Kinloch Castle, Isle of Rum, the Small Isles, the Inner Hebrides, Scotland
I was now camping near Kinloch Castle built by Sir George Bullough in 1900. His father, John Bullough, was a millionaire from Lancashire, who like many entrepreneurs at the time, especially in the north of England, made his fortune from the Industrial Revolution; In his case as a manufacturer of cotton machinery. After buying the island in 1888 he continued to use it as a sporting estate until his death in 1891, but when his son took over the island he used the fortune he inherited from his father to take it to the next level of upper class extravagance. To build the castle he had to import all of the raw materials to the island. The sandstone used for its construction was quarried in Dumfries and Galloway. At the time there were about 100 people employed on the estate who were paid extra to wear kilts to work on the extensive grounds that included a nine-hole golf-course, tennis and squash courts, heated turtle and alligator ponds, and an aviary including birds of paradise and humming birds. Soil for the grounds was imported from Ayrshire, and figs, peaches, grapes and nectarines were grown in greenhouses. The interior boasted an amazing “orchestrian” device that could simulate the sounds of brass, drum and woodwind, an air- conditioned billiards room, and also a Jacuzzi.

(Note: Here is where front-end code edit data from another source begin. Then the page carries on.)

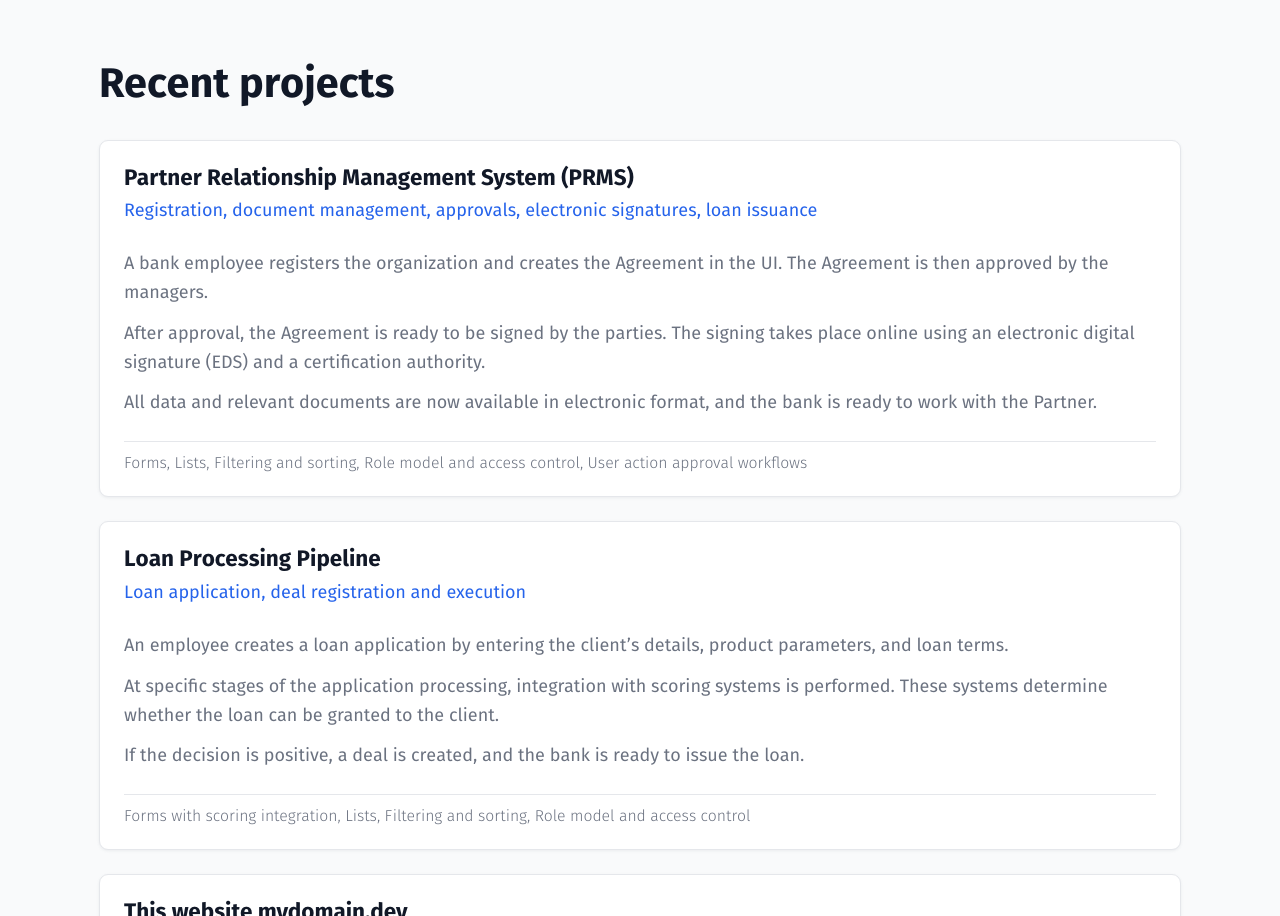
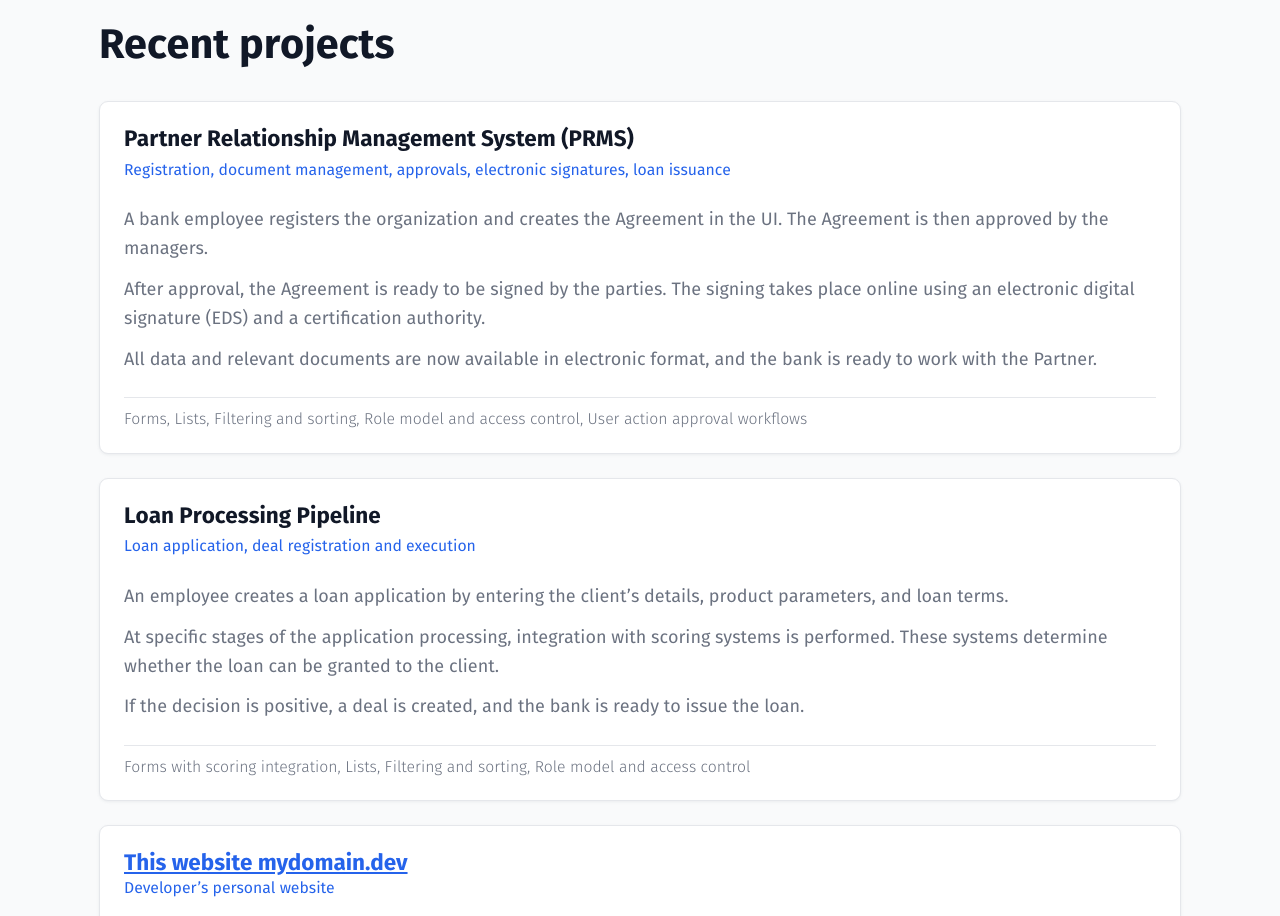
Before and after one commit to senya90/personal-frontend, a Next.js app: page /en in a window 1280 px wide. Shown: the part 3720-4636 px from the top of the page. Built offline with nearby package versions, Linux system fonts and the light colour scheme.

Commit message:
Link for a Card title

```diff
--- a/src/app/[locale]/_ui/RecentProjects/ui/RecentProjects.tsx
+++ b/src/app/[locale]/_ui/RecentProjects/ui/RecentProjects.tsx
@@ -26,6 +26,10 @@ export const RecentProjects = ({ locale }: IProps) => {
         {projects.map((project) => (
           <Card
             key={project.id}
+            link={{
+              href: project.href,
+              target: '_blank',
+            }}
             title={project.title}
             subtitle={project.shortDescription}
             footer={project.components.join(', ')}
--- a/src/app/[locale]/_ui/Work/ui/Work.tsx
+++ b/src/app/[locale]/_ui/Work/ui/Work.tsx
@@ -31,6 +31,7 @@ export const Work = ({ locale }: IProps) => {
           renderRight={(item) => (
             <Card
               title={item.title}
+              link={{ href: item.href, target: '_blank' }}
               subtitle={item.position}
               description={item.description}
               tags={item.stack}
--- a/src/entities/recent/lib/en.ts
+++ b/src/entities/recent/lib/en.ts
@@ -49,5 +49,6 @@ export const recentPorjectsItemsEn: RecentProject[] = [
       'Multiple themes',
       'Multilingual support',
     ],
+    href: 'mydomain.dev',
   },
 ]
--- a/src/entities/recent/lib/ru.ts
+++ b/src/entities/recent/lib/ru.ts
@@ -44,5 +44,6 @@ export const recentPorjectsItemsRu: RecentProject[] = [
       'Данный сайт также используется как экспериментальная платформа для тестирования новых инструментов и подходов к разработке.',
     ],
     components: ['NextJS', 'SSR и SSG', 'Разные темы', 'Мультиязычность'],
+    href: 'mydomain.dev',
   },
 ]
--- a/src/entities/recent/model/RecentProject.ts
+++ b/src/entities/recent/model/RecentProject.ts
@@ -4,4 +4,5 @@ export type RecentProject = {
   shortDescription: string
   description: string | string[]
   components: string[]
+  href?: string
 }
--- a/src/entities/workExperience/lib/en.ts
+++ b/src/entities/workExperience/lib/en.ts
@@ -21,6 +21,7 @@ export const workExperienceEn: WorkExperience[] = [
       'Yup',
       'Jest/React testing library',
     ],
+    href: 'https://www.otpbank.ru/',
   },
   {
     id: '2',
@@ -33,6 +34,7 @@ export const workExperienceEn: WorkExperience[] = [
       `Development and maintenance of web widgets built with React.`,
     ],
     stack: ['React', 'Redux', 'MobX', 'Socket IO', 'WebOS (LG)', 'RxJs'],
+    href: 'https://smartplayer.ru/',
   },
   {
     id: '3',
@@ -43,6 +45,7 @@ export const workExperienceEn: WorkExperience[] = [
       `Frontend development of websites, landing pages, and web applications. Collaboration with a web studio dialweb.ru and freelance project work.`,
     ],
     stack: ['HTML (Ejs, Pug)', 'CSS/LESS/SCSS', 'Markup', 'JQuery'],
+    href: 'https://dialweb.ru/',
   },
   {
     id: '4',
--- a/src/entities/workExperience/lib/ru.ts
+++ b/src/entities/workExperience/lib/ru.ts
@@ -21,6 +21,7 @@ export const workExperienceRu: WorkExperience[] = [
       'Yup',
       'Jest/React testing library',
     ],
+    href: 'https://www.otpbank.ru/',
   },
   {
     id: '2',
@@ -33,6 +34,7 @@ export const workExperienceRu: WorkExperience[] = [
       `Разработка и поддержка web-виджетов на React.`,
     ],
     stack: ['React', 'Redux', 'MobX', 'Socket IO', 'WebOS (LG)', 'RxJs'],
+    href: 'https://smartplayer.ru/',
   },
   {
     id: '3',
@@ -43,6 +45,7 @@ export const workExperienceRu: WorkExperience[] = [
       `Frontend разработка сайтов, лэндингов, веб-приложений: сотрудничество с веб-студией dialweb.ru и разовые проекты.`,
     ],
     stack: ['JQuery', 'HTML (Ejs, Pug)', 'CSS/LESS/SCSS', 'Верстка'],
+    href: 'https://dialweb.ru/',
   },
   {
     id: '4',
--- a/src/entities/workExperience/model/WorkExperience.ts
+++ b/src/entities/workExperience/model/WorkExperience.ts
@@ -5,4 +5,5 @@ export type WorkExperience = {
   position: string
   description: string | string[]
   stack: string[]
+  href?: string
 }
--- a/src/shared/ui/Card/ui/Card/ui/Card.tsx
+++ b/src/shared/ui/Card/ui/Card/ui/Card.tsx
@@ -1,6 +1,7 @@
 import cn from 'classnames'
-import { ReactNode } from 'react'
+import { HTMLAttributeAnchorTarget, ReactNode } from 'react'
 
+import { Link } from '@/shared/ui/Link'
 import { BottomOffset, calcBottomOffset } from '@/shared/ui/styles'
 import { Tag } from '@/shared/ui/Tag/ui/Tag'
 import { Typography } from '@/shared/ui/Typography'
@@ -9,6 +10,11 @@ import styles from './styles.module.css'
 
 interface IProps {
   title: string
+  link?: {
+    href: string | undefined
+    target?: HTMLAttributeAnchorTarget
+  }
+  titleHref?: string
   subtitle?: string
   footnote?: string | string[]
   description?: string | string[]
@@ -19,6 +25,10 @@ interface IProps {
 
 export const Card = ({
   title,
+  link = {
+    href: '',
+    target: '_self',
+  },
   subtitle,
   footnote,
   description,
@@ -33,11 +43,25 @@ export const Card = ({
       })}
     >
       <header className={styles.header}>
-        <Typography variant="h6" component="p" bottomOffset="xs">
-          {title}
-        </Typography>
+        {link?.href ? (
+          <Link
+            href={link.href}
+            target={link.target}
+            variant="h6"
+            component="span"
+            permanent
+          >
+            {title}
+          </Link>
+        ) : (
+          <Typography variant="h6" component="span" bottomOffset="xs">
+            {title}
+          </Typography>
+        )}
+
         <Typography
           color="accent"
+          variant="body2"
           bottomOffset={!footnote && !description ? undefined : 'm'}
         >
           {subtitle}
--- a/src/shared/ui/Link/ui/Link.tsx
+++ b/src/shared/ui/Link/ui/Link.tsx
@@ -1,3 +1,4 @@
+import cn from 'classnames'
 import NextLink from 'next/link'
 import { LinkProps as NextLinkProps } from 'next/link'
 import { AnchorHTMLAttributes, ReactNode } from 'react'
@@ -9,6 +10,8 @@ import {
   TypographyUnderline,
   TypographyVariant,
 } from '@/shared/ui/Typography/model/types'
+
+import styles from './styles.module.css'
 
 interface IProps
   extends
@@ -27,6 +30,7 @@ interface IProps
   emphasis?: 'strong' | 'em' | 'code'
   component?: React.ElementType
   bottomOffset?: BottomOffset
+  permanent?: boolean
 }
 
 export const Link = ({
@@ -39,6 +43,8 @@ export const Link = ({
   emphasis,
   component = 'span',
   bottomOffset,
+  permanent = false,
+  className,
   ...rest
 }: IProps) => {
   const typography = {
@@ -53,7 +59,12 @@ export const Link = ({
   }
   return (
     <Typography {...typography}>
-      <NextLink {...rest}>{children}</NextLink>
+      <NextLink
+        {...rest}
+        className={cn(className, { [styles.permanent]: permanent })}
+      >
+        {children}
+      </NextLink>
     </Typography>
   )
 }
--- /dev/null
+++ b/src/shared/ui/Link/ui/styles.module.css
@@ -0,0 +1,12 @@
+.permanent {
+  color: var(--link-content);
+}
+
+a:visited.permanent {
+  color: var(--link-content);
+}
+
+a:hover.permanent {
+  color: var(--link-content-hover);
+  text-decoration: none;
+}
```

I was fascinated by the place and took advantage of a guided tour. I also ate in the small café at the back of the castle as well as taking a shower in one of the original bathrooms fitted with an innovative plumbing system. Sir George Bullough also used his wealth to travel around the world, and throughout the castle there are interesting artefacts that he collected on his travels, including his large collection of photographs, as he was also a keen photographer. The ballroom, that had a concealed balcony for an orchestra, was particularly atmospheric, and I could visualise the lavish parties that were held there for all of his high society guests from the upper class elite of the UK.